● THE PROBLEM: Look through the entries below for the string "navbar", and copy each line where it is found.

(Stored entries)
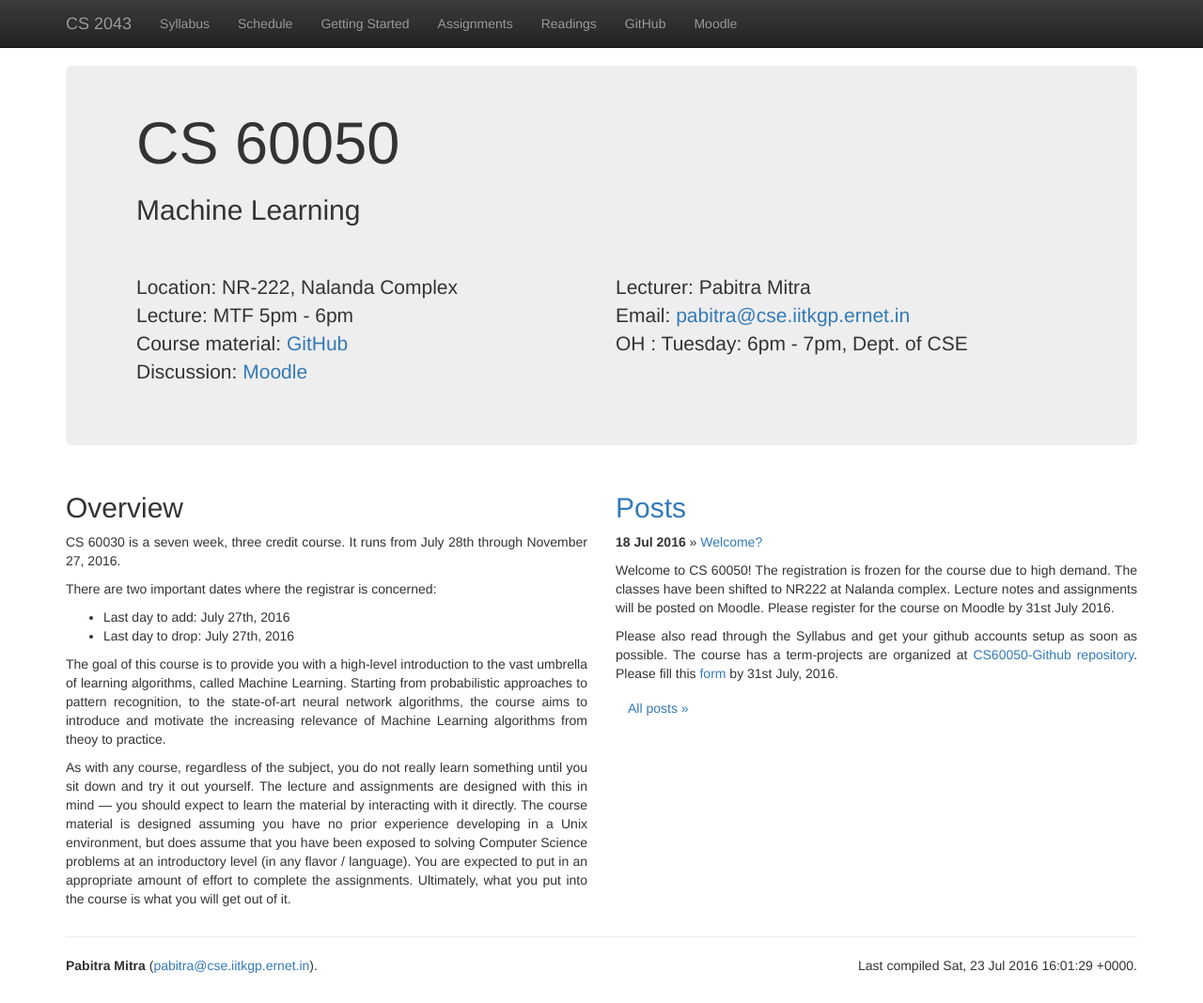
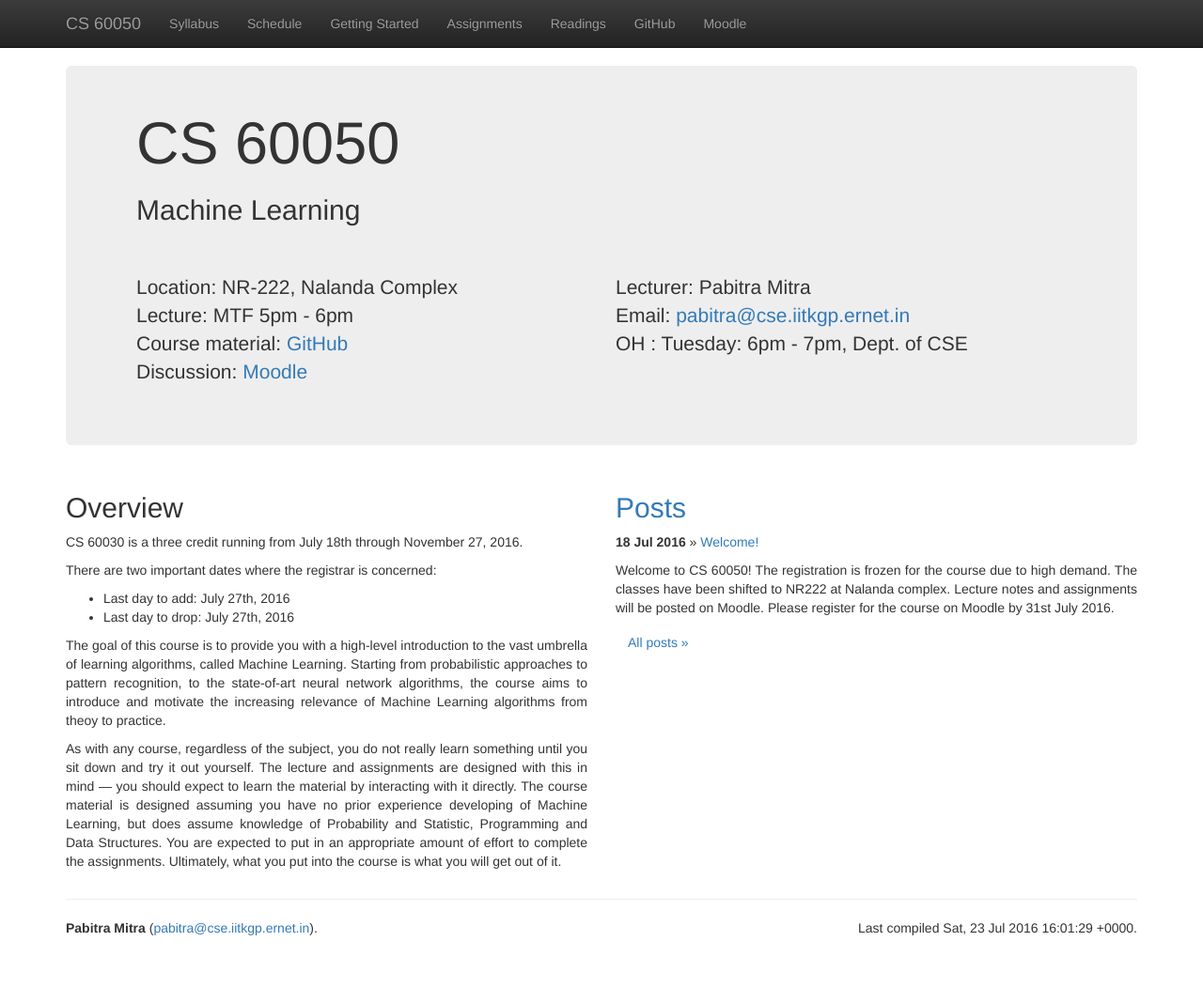
Before and after one commit to cs60050/cs60050.github.io, a Jekyll site: the page built from index.html, in a window 1280 px wide and 1068 px high. Shown: the whole window at 94% size. Built offline with Jekyll 4.4.1, drawn with Linux system fonts in a browser that asks for light colours; nearby versions of some CDN libraries.

Commit message:
Modified navbar

```diff
--- a/_includes/navbar.html
+++ b/_includes/navbar.html
@@ -10,7 +10,7 @@
       {% if page.url == "/index.html" %}
       {% assign active = "active" %}
       {% endif %}
-      <a class="navbar-brand {{ active }}" href="{{ site.baseurl }}">CS 2043</a>
+      <a class="navbar-brand {{ active }}" href="{{ site.baseurl }}">CS 60050</a>
     </div>
     <div id="navbar" class="navbar-collapse collapse">
       <ul class="nav navbar-nav">
--- a/index.html
+++ b/index.html
@@ -10,8 +10,8 @@
   <div class="col-xs-12 col-sm-12 col-md-6 col-lg-6">
     <h2>Overview</h2>
     <p>
-      CS 60030 is a seven week, three credit course. It runs from
-      July 28th through November 27, 2016.
+      CS 60030 is a three credit running from
+      July 18th through November 27, 2016.
     </p>
     <p>
       There are two important dates where the registrar is concerned:
@@ -33,11 +33,11 @@
       something until you sit down and try it out yourself.  The lecture and
       assignments are designed with this in mind &mdash; you should expect to learn
       the material by interacting with it directly.  The course material is
-      designed assuming you have no prior experience developing in a Unix
-      environment, but does assume that you have been exposed to solving
-      Computer Science problems at an introductory level (in any flavor /
-      language).  You are expected to put in an appropriate amount of effort to
-      complete the assignments.  Ultimately, what you put into the course is what
+      designed assuming you have no prior experience developing of Machine
+      Learning, but does assume knowledge of Probability and Statistic,
+      Programming and Data Structures.  You are expected to put in an
+      appropriate amount of effort to complete the assignments.
+      Ultimately, what you put into the course is what
       you will get out of it.
     </p>
     <!-- <div class="media">
```
Also changed, not shown: _posts/2016-01-27-welcome.md (+1 -1 lines).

● SOLVED PROBLEM:
Modified navbar
--- a/_includes/navbar.html
+++ b/_includes/navbar.html
-      <a class="navbar-brand {{ active }}" href="{{ site.baseurl }}">CS 2043</a>
+      <a class="navbar-brand {{ active }}" href="{{ site.baseurl }}">CS 60050</a>
     <div id="navbar" class="navbar-collapse collapse">
       <ul class="nav navbar-nav">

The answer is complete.